▸ **What you will do**: Every entry must be printed again exactly, with nothing left out.

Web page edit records
* * * *

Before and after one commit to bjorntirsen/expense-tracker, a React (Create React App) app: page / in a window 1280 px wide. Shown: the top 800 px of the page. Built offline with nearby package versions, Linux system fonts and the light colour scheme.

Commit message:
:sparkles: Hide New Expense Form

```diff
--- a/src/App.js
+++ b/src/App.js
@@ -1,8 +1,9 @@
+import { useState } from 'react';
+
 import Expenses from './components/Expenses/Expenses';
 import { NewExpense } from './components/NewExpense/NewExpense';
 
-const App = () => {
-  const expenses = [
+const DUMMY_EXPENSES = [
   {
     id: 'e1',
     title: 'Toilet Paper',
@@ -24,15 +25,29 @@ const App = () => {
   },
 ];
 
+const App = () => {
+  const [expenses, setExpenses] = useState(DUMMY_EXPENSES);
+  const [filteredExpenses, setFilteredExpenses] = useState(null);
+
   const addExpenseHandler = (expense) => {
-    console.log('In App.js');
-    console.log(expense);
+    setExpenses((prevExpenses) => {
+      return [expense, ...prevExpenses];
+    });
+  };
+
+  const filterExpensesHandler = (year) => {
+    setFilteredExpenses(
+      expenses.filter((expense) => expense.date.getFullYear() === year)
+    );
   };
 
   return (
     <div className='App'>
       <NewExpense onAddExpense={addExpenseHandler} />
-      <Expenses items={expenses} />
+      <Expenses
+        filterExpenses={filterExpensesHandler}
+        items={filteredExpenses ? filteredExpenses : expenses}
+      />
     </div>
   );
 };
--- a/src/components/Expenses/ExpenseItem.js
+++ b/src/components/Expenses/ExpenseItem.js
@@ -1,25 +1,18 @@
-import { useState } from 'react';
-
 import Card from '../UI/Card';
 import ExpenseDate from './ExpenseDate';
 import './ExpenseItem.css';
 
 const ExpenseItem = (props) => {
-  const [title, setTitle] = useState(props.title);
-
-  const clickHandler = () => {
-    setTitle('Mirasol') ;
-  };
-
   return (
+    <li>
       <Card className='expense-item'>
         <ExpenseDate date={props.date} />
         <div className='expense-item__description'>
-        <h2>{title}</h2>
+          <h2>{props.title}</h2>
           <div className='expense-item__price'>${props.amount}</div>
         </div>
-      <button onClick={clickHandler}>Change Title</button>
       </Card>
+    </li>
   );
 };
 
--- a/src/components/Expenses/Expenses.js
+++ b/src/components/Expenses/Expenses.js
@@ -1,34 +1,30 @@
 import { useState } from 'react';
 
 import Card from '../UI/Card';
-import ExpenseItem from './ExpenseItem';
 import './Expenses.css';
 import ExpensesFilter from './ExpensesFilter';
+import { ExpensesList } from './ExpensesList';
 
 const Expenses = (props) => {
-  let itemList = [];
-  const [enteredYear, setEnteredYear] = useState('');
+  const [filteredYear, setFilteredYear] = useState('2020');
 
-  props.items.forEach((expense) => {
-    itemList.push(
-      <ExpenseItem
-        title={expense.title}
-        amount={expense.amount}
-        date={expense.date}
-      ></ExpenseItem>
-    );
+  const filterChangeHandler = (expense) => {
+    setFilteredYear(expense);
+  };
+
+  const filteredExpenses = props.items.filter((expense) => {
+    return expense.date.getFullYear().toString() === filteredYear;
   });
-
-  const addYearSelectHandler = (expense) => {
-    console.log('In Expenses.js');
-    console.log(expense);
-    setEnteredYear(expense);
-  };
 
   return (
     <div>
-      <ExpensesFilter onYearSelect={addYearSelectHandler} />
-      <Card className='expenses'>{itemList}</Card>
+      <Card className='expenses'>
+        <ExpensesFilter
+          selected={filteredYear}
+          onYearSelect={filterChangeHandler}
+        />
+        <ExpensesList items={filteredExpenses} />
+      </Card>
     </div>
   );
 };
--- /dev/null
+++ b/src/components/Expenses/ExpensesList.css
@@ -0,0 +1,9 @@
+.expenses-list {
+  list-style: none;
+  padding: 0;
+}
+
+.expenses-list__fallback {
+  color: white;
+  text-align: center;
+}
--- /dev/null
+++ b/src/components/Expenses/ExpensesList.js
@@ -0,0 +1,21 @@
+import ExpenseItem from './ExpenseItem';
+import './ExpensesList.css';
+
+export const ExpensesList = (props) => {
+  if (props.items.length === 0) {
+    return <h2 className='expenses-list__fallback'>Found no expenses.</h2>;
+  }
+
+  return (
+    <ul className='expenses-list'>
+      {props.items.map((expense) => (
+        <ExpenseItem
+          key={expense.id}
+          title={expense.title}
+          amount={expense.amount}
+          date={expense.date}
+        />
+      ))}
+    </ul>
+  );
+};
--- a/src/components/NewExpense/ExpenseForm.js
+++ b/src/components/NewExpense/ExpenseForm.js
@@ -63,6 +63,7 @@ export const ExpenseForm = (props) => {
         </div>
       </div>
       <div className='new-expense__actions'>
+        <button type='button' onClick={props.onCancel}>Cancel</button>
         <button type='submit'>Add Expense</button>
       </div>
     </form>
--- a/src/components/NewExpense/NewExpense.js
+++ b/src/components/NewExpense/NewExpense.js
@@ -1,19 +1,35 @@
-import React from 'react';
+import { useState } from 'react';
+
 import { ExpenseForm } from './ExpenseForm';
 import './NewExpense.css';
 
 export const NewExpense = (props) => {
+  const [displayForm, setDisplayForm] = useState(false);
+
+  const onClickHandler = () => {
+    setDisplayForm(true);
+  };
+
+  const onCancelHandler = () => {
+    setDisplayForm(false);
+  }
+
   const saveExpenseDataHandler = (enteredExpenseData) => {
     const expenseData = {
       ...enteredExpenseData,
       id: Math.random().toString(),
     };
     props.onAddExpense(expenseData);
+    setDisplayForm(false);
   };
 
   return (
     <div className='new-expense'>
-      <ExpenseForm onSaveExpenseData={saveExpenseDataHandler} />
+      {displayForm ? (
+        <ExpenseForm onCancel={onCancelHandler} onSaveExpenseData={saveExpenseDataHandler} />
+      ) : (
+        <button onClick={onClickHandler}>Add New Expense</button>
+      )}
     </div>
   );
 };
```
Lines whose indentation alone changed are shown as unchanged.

* * * *

▸ **Solution below**:
Before and after one commit to bjorntirsen/expense-tracker, a React (Create React App) app: page / in a window 1280 px wide. Shown: the top 800 px of the page. Built offline with nearby package versions, Linux system fonts and the light colour scheme.

Commit message:
:sparkles: Hide New Expense Form

```diff
--- a/src/App.js
+++ b/src/App.js
@@ -1,8 +1,9 @@
+import { useState } from 'react';
+
 import Expenses from './components/Expenses/Expenses';
 import { NewExpense } from './components/NewExpense/NewExpense';
 
-const App = () => {
-  const expenses = [
+const DUMMY_EXPENSES = [
   {
     id: 'e1',
     title: 'Toilet Paper',
@@ -24,15 +25,29 @@ const App = () => {
   },
 ];
 
+const App = () => {
+  const [expenses, setExpenses] = useState(DUMMY_EXPENSES);
+  const [filteredExpenses, setFilteredExpenses] = useState(null);
+
   const addExpenseHandler = (expense) => {
-    console.log('In App.js');
-    console.log(expense);
+    setExpenses((prevExpenses) => {
+      return [expense, ...prevExpenses];
+    });
+  };
+
+  const filterExpensesHandler = (year) => {
+    setFilteredExpenses(
+      expenses.filter((expense) => expense.date.getFullYear() === year)
+    );
   };
 
   return (
     <div className='App'>
       <NewExpense onAddExpense={addExpenseHandler} />
-      <Expenses items={expenses} />
+      <Expenses
+        filterExpenses={filterExpensesHandler}
+        items={filteredExpenses ? filteredExpenses : expenses}
+      />
     </div>
   );
 };
--- a/src/components/Expenses/ExpenseItem.js
+++ b/src/components/Expenses/ExpenseItem.js
@@ -1,25 +1,18 @@
-import { useState } from 'react';
-
 import Card from '../UI/Card';
 import ExpenseDate from './ExpenseDate';
 import './ExpenseItem.css';
 
 const ExpenseItem = (props) => {
-  const [title, setTitle] = useState(props.title);
-
-  const clickHandler = () => {
-    setTitle('Mirasol') ;
-  };
-
   return (
+    <li>
       <Card className='expense-item'>
         <ExpenseDate date={props.date} />
         <div className='expense-item__description'>
-        <h2>{title}</h2>
+          <h2>{props.title}</h2>
           <div className='expense-item__price'>${props.amount}</div>
         </div>
-      <button onClick={clickHandler}>Change Title</button>
       </Card>
+    </li>
   );
 };
 
--- a/src/components/Expenses/Expenses.js
+++ b/src/components/Expenses/Expenses.js
@@ -1,34 +1,30 @@
 import { useState } from 'react';
 
 import Card from '../UI/Card';
-import ExpenseItem from './ExpenseItem';
 import './Expenses.css';
 import ExpensesFilter from './ExpensesFilter';
+import { ExpensesList } from './ExpensesList';
 
 const Expenses = (props) => {
-  let itemList = [];
-  const [enteredYear, setEnteredYear] = useState('');
+  const [filteredYear, setFilteredYear] = useState('2020');
 
-  props.items.forEach((expense) => {
-    itemList.push(
-      <ExpenseItem
-        title={expense.title}
-        amount={expense.amount}
-        date={expense.date}
-      ></ExpenseItem>
-    );
+  const filterChangeHandler = (expense) => {
+    setFilteredYear(expense);
+  };
+
+  const filteredExpenses = props.items.filter((expense) => {
+    return expense.date.getFullYear().toString() === filteredYear;
   });
-
-  const addYearSelectHandler = (expense) => {
-    console.log('In Expenses.js');
-    console.log(expense);
-    setEnteredYear(expense);
-  };
 
   return (
     <div>
-      <ExpensesFilter onYearSelect={addYearSelectHandler} />
-      <Card className='expenses'>{itemList}</Card>
+      <Card className='expenses'>
+        <ExpensesFilter
+          selected={filteredYear}
+          onYearSelect={filterChangeHandler}
+        />
+        <ExpensesList items={filteredExpenses} />
+      </Card>
     </div>
   );
 };
--- /dev/null
+++ b/src/components/Expenses/ExpensesList.css
@@ -0,0 +1,9 @@
+.expenses-list {
+  list-style: none;
+  padding: 0;
+}
+
+.expenses-list__fallback {
+  color: white;
+  text-align: center;
+}
--- /dev/null
+++ b/src/components/Expenses/ExpensesList.js
@@ -0,0 +1,21 @@
+import ExpenseItem from './ExpenseItem';
+import './ExpensesList.css';
+
+export const ExpensesList = (props) => {
+  if (props.items.length === 0) {
+    return <h2 className='expenses-list__fallback'>Found no expenses.</h2>;
+  }
+
+  return (
+    <ul className='expenses-list'>
+      {props.items.map((expense) => (
+        <ExpenseItem
+          key={expense.id}
+          title={expense.title}
+          amount={expense.amount}
+          date={expense.date}
+        />
+      ))}
+    </ul>
+  );
+};
--- a/src/components/NewExpense/ExpenseForm.js
+++ b/src/components/NewExpense/ExpenseForm.js
@@ -63,6 +63,7 @@ export const ExpenseForm = (props) => {
         </div>
       </div>
       <div className='new-expense__actions'>
+        <button type='button' onClick={props.onCancel}>Cancel</button>
         <button type='submit'>Add Expense</button>
       </div>
     </form>
--- a/src/components/NewExpense/NewExpense.js
+++ b/src/components/NewExpense/NewExpense.js
@@ -1,19 +1,35 @@
-import React from 'react';
+import { useState } from 'react';
+
 import { ExpenseForm } from './ExpenseForm';
 import './NewExpense.css';
 
 export const NewExpense = (props) => {
+  const [displayForm, setDisplayForm] = useState(false);
+
+  const onClickHandler = () => {
+    setDisplayForm(true);
+  };
+
+  const onCancelHandler = () => {
+    setDisplayForm(false);
+  }
+
   const saveExpenseDataHandler = (enteredExpenseData) => {
     const expenseData = {
       ...enteredExpenseData,
       id: Math.random().toString(),
     };
     props.onAddExpense(expenseData);
+    setDisplayForm(false);
   };
 
   return (
     <div className='new-expense'>
-      <ExpenseForm onSaveExpenseData={saveExpenseDataHandler} />
+      {displayForm ? (
+        <ExpenseForm onCancel={onCancelHandler} onSaveExpenseData={saveExpenseDataHandler} />
+      ) : (
+        <button onClick={onClickHandler}>Add New Expense</button>
+      )}
     </div>
   );
 };
```
Lines whose indentation alone changed are shown as unchanged.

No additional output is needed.